What you will do
Determine how many lines in the records include "Tools". Write the number and nothing more.

**** Information

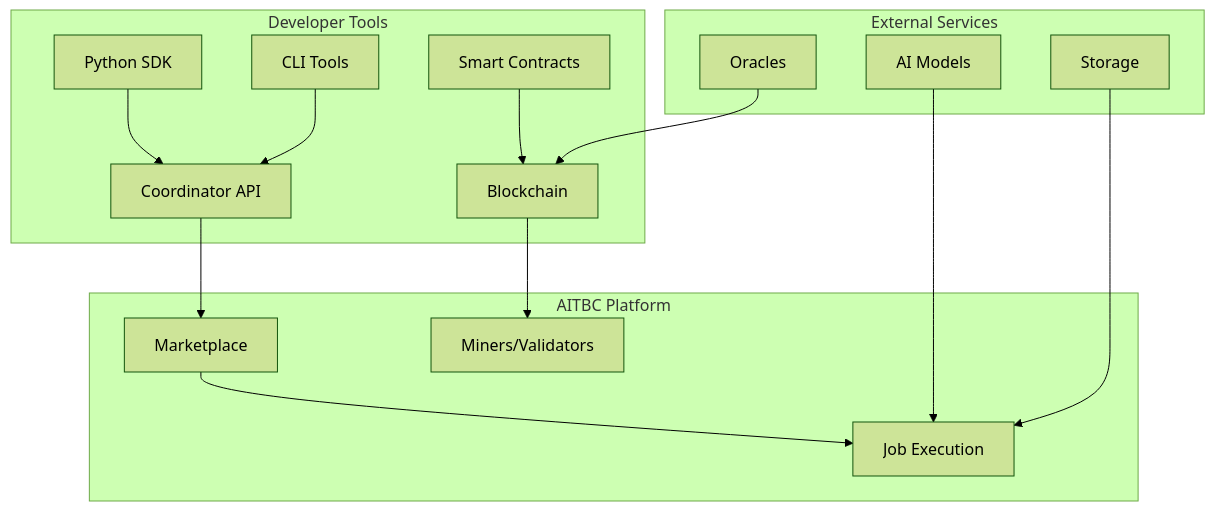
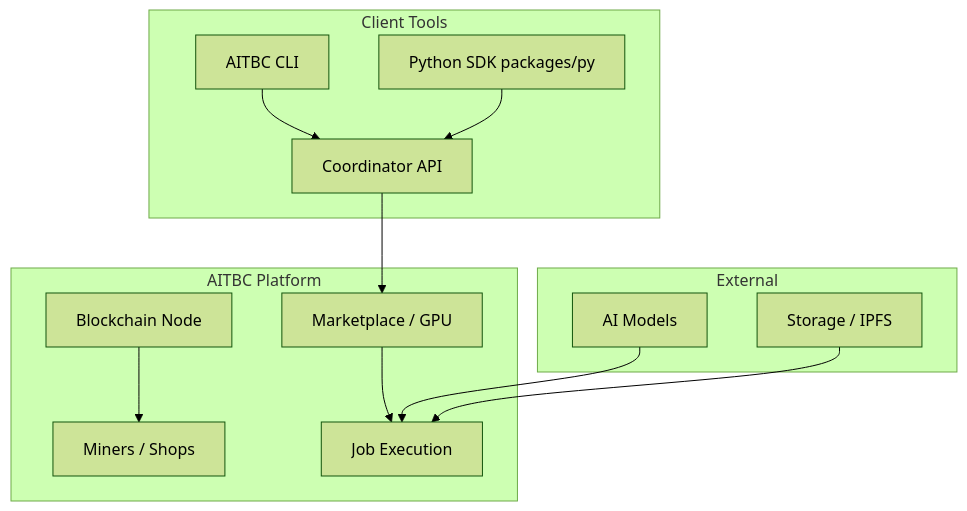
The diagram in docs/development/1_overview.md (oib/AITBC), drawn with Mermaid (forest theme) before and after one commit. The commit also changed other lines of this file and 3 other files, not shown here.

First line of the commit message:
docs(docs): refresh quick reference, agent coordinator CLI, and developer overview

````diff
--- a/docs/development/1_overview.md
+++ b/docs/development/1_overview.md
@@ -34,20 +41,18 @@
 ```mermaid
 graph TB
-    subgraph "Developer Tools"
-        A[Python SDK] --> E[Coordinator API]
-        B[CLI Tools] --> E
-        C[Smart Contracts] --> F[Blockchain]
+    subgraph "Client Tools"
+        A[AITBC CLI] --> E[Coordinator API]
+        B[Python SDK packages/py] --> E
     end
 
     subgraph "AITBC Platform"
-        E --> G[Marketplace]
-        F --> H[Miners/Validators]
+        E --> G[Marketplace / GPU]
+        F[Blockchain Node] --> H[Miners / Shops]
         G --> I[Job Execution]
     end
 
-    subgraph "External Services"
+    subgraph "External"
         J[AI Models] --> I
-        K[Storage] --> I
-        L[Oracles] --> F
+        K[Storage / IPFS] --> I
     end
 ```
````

********

Exercise response
3